Devo’s classic ”Girl U Want” may be the most radically different. Changed to “Boy U Want” for lead singer Nicole Stoehr, almost every single line is drastically altered. Without mention of watering mouths, the greenest trees, or dripping down from the mists from above, Disney changed the lyrics to reference “Tarzan and Jane,” “[surfing] the sky until he touches the sea,” and “starting to glow.” On the other hand, 1981’s “Beautiful World” is given a slight tweak that completely alters the meaning of the song. Disney obviously never bothered to watch the music video for the song. If they had, they would have seen exactly what they wanted for the first half (smiling people, nicely combed hair, flowers blooming in the sun) until the video takes a dramatic turn to show a woman being lit on fire, a Ku Klux Klan rally, starving babies, and a black man being assaulted by a police officer. Instead, Disney thought that all the song needed was a quick edit to the final line. Devo’s original lyric “It’s a beautiful world for you / It’s not for me” is changed to the weirdly flippant “It’s a beautiful world for you / I guess me too.”
Jump to 2:34 in the video below to see Devo members Gerald and Bob Casale talk more about Disney’s lyrical changes.
"The overzealous minds of gatekeepers are always unfathomable," Casale says. "In many cases, they were telling me what the lyrics meant that I wrote 25 years ago. In 'That's Good,' there's a parochial school nursery rhyme couplet that goes 'Life's a bee without a buzz, it's going great till you get stung.' That had to go because 'B' is slang for bitch and 'life's a buzz' means you're high. Stung means you're getting away with it until the cops pop you. I found out I was writing gangster rap lyrics. It became a Devo experiment to learn how corporate thinking works these days."

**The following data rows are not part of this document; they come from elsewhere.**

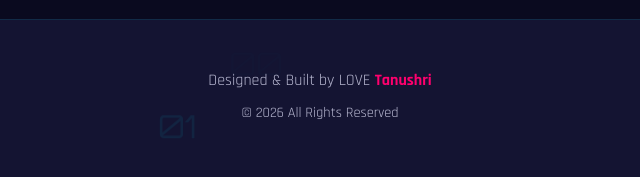
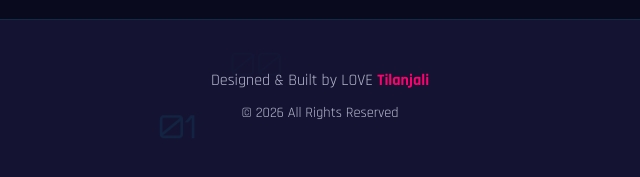
Before and after one commit to tanushriwarhade/ReachOut-Portfolio, a plain HTML site: page index.html in a window 1280 px wide. Shown: the part 5154-5331 px from the top of the page, 320-960 px from the left. Drawn offline with Linux system fonts and the light colour scheme; animation ran at ten frames a second.

Commit message:
Add files via upload

```diff
--- a/index.html
+++ b/index.html
@@ -491,7 +491,7 @@
     <!-- Footer -->
     <footer class="footer">
         <div class="footer-content">
-            <p>Designed & Built by LOVE <span class="highlight">Tanushri</span></p>
+            <p>Designed & Built by LOVE <span class="highlight">Tilanjali</span></p>
             <p class="footer-year">© 2026 All Rights Reserved</p>
         </div>
         <div class="footer-animation">
```
Also changed, not shown: script.js (line endings or trailing spaces), style.css (line endings or trailing spaces), 1 other file.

Gerald Casale simultaneously basks in and begrudges the sweet, sweet irony of Devo 2.0 in this interview from SFGate. Normally, Devo is the first band to revert to their own theory of de-evolution in the face of corporate intrusion. It might not always be pertinent (Devo themselves absolutely benefited from similarly corporate decisions such as being signed to Warner Bros. Records after a stirring recommendation from David Bowie), but nothing really comes close to The Walt Disney Company forgetting that they chose to partner with five men from Akron, Ohio who started a weird little band in hopes of subverting the exact species of corporate propaganda that they were offering.
Very few answers are to be had from any of the Devo 2.0 merchandise I’ve been able to get my hands on. The CD/DVD release of the group’s only effort offers scattered enjoyment for only the biggest Devo fans. Seeing a twelve year old struggle through reading prepared interview questions can only be entertaining for so long. The band was poised to launch a limited nationwide tour of middle schools and shopping malls, but the only evidence I can find of any performances ever happening is a 2006 interview where guitarist Nathan Norman says that their first show was “better than [he] could have imagined.”
It’s at this point in my studious research, dear readers, that I may need to stop myself from falling even deeper down the proverbial rabbit hole. I’ve stumbled across this early 2006 MTV.com article where the author reveals that Disney would be undertaking a new venture with The Go-Gos to form an entirely pre-teen, girl-fronted tribute band called The Po-Gos after the rousing success of Devo 2.0. My Google search history just needs a break, everyone.